The Los Angeles City Council voted Tuesday to initiate the process of establishing an Office of Anti-Corruption and Transparency and an Inspector General for Land Use and Development, which would oversee, investigate and subpoena city officials.
The office would focus on preventing corruption and increasing transparency on land use and planning decisions, according to Councilman David Ryu, who introduced both proposals.
Similar offices operate in other cities, like the Inspector General’s Office in Chicago, which has 100 staff members investigating potential fraud, abuse and corruption, Ryu said.
“It is beyond clear that we need more oversight in City Hall and more accountability and transparency over planning and land use decisions,” he said. “Cities across the U.S. have inspector generals that investigate and root out corruption before they become federal crimes. It’s time for an inspector general in Los Angeles.”
The proposed office could exist on its own or within the city Controller’s Office or Ethics Department, Ryu said.
The number of fraud investigators in the City Controller’s Office has been reduced in the Los Angeles budget from four in 2008 to one, which is “far too low,” Ryu said in a letter to the council’s Budget and Finance Committee.
City staff will now report back to the council on the feasibility, funding and structure of such an office in City Hall.
Ryu said his motion was first introduced amid a sweeping FBI and Department of Justice probe into corruption around real estate development and the abuse of land use power in Los Angeles.
That probe led to the arrests of suspended Councilman Jose Huizar and former Councilman Mitch Englander.
Huizar pleaded not guilty last week to federal charges alleging he ran a $1.5 million pay-to-play scheme in which developers were shaken down for cash bribes and campaign donations in exchange for his help getting high-rise projects through the city’s approval process.
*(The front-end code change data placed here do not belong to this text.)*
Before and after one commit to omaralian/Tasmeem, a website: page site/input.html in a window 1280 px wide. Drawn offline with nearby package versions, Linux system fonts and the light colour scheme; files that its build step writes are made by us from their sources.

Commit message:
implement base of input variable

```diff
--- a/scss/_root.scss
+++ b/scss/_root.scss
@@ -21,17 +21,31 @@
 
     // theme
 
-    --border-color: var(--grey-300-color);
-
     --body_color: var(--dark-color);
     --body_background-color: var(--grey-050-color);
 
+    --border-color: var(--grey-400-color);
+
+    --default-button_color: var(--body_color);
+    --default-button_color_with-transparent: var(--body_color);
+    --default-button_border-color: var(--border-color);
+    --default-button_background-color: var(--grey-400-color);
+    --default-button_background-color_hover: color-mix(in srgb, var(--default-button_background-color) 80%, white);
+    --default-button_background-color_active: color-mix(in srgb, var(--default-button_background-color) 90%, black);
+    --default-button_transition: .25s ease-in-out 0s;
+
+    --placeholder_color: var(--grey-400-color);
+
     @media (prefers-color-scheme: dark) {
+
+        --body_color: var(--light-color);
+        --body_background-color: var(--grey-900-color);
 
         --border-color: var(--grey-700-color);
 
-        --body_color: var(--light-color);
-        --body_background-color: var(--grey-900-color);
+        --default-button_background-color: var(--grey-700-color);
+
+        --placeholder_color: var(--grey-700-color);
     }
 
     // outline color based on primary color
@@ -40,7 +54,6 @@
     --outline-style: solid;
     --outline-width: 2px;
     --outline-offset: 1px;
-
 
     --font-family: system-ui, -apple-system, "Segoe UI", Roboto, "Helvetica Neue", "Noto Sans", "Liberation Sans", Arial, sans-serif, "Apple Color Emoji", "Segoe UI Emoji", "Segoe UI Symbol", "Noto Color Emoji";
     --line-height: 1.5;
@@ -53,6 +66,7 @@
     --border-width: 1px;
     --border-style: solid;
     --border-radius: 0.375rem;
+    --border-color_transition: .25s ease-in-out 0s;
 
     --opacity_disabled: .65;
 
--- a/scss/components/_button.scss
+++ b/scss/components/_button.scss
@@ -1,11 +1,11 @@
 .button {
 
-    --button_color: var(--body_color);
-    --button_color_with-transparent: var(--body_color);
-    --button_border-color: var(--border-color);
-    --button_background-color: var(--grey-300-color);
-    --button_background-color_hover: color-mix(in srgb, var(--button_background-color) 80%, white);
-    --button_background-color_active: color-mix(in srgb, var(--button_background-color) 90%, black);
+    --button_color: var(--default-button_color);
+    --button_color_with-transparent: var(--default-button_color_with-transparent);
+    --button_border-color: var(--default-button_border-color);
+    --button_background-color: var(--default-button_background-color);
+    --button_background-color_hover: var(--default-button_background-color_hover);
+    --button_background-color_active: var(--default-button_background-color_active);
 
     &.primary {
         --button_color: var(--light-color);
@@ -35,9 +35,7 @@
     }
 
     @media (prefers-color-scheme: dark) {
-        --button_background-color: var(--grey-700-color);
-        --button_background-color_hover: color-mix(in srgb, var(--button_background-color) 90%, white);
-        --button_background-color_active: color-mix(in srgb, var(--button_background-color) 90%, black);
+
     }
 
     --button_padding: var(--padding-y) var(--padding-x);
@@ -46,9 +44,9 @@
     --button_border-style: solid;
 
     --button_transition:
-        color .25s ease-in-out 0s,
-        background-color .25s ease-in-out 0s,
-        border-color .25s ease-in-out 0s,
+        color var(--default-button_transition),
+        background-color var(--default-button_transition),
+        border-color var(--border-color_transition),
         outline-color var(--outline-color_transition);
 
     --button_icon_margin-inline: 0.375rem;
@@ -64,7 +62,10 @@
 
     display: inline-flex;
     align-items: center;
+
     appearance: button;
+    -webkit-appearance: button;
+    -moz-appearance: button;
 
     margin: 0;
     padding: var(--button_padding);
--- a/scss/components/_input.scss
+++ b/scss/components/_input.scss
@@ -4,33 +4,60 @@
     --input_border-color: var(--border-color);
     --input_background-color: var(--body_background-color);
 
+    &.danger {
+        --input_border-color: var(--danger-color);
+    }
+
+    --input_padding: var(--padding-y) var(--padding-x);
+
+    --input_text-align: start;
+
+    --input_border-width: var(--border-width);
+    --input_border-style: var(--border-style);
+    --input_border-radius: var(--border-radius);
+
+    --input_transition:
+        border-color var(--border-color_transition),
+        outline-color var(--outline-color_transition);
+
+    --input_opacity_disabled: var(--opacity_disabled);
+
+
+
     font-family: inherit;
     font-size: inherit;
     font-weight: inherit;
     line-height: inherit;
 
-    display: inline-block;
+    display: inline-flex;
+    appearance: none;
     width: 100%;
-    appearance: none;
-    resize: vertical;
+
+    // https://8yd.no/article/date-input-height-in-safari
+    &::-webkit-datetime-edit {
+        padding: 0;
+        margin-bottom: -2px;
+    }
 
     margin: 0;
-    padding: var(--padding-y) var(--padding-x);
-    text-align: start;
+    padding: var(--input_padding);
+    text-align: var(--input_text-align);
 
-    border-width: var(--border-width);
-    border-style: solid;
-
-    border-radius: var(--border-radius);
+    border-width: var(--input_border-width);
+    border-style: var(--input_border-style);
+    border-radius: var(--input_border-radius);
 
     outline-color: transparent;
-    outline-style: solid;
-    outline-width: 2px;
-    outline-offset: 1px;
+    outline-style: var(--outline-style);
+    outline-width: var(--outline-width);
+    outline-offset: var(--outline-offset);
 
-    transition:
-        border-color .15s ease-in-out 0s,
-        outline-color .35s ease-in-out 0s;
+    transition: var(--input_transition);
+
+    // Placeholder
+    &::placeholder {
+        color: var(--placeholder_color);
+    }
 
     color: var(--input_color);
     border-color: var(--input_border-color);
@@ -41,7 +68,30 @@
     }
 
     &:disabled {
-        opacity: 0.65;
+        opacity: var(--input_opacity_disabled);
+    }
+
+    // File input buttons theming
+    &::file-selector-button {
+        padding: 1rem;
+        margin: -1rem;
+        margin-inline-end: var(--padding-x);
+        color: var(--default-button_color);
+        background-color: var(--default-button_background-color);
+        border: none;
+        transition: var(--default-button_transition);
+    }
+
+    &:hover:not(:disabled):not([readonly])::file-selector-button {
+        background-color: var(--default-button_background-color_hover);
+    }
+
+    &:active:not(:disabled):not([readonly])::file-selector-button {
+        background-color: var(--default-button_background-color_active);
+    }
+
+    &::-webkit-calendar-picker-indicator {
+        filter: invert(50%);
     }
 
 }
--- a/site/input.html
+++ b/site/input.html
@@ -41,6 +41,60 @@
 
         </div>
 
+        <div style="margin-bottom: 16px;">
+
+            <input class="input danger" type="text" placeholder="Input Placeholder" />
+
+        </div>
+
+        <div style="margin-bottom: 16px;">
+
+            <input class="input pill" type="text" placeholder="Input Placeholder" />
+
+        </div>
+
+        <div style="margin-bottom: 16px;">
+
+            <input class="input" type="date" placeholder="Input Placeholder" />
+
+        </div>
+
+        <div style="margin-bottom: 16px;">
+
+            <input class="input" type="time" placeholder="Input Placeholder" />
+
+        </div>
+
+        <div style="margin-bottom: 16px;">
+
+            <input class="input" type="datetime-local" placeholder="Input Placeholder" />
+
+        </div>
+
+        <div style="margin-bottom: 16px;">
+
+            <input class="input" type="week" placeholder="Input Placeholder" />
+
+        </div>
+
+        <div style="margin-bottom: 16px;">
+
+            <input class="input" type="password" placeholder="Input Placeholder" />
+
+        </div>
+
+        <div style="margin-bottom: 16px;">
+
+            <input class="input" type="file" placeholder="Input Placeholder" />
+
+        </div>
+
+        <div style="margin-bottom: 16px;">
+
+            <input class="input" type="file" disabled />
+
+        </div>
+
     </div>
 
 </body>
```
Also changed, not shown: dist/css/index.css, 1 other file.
On July 7, Englander pleaded guilty to a federal criminal charge for obstructing an investigation into whether he took cash, escort services and other gifts from a businessman involved in major development projects in the city.
Ryu has also filed motions to remove the power City Council members have to interfere in specific development projects before the City Planning Commission.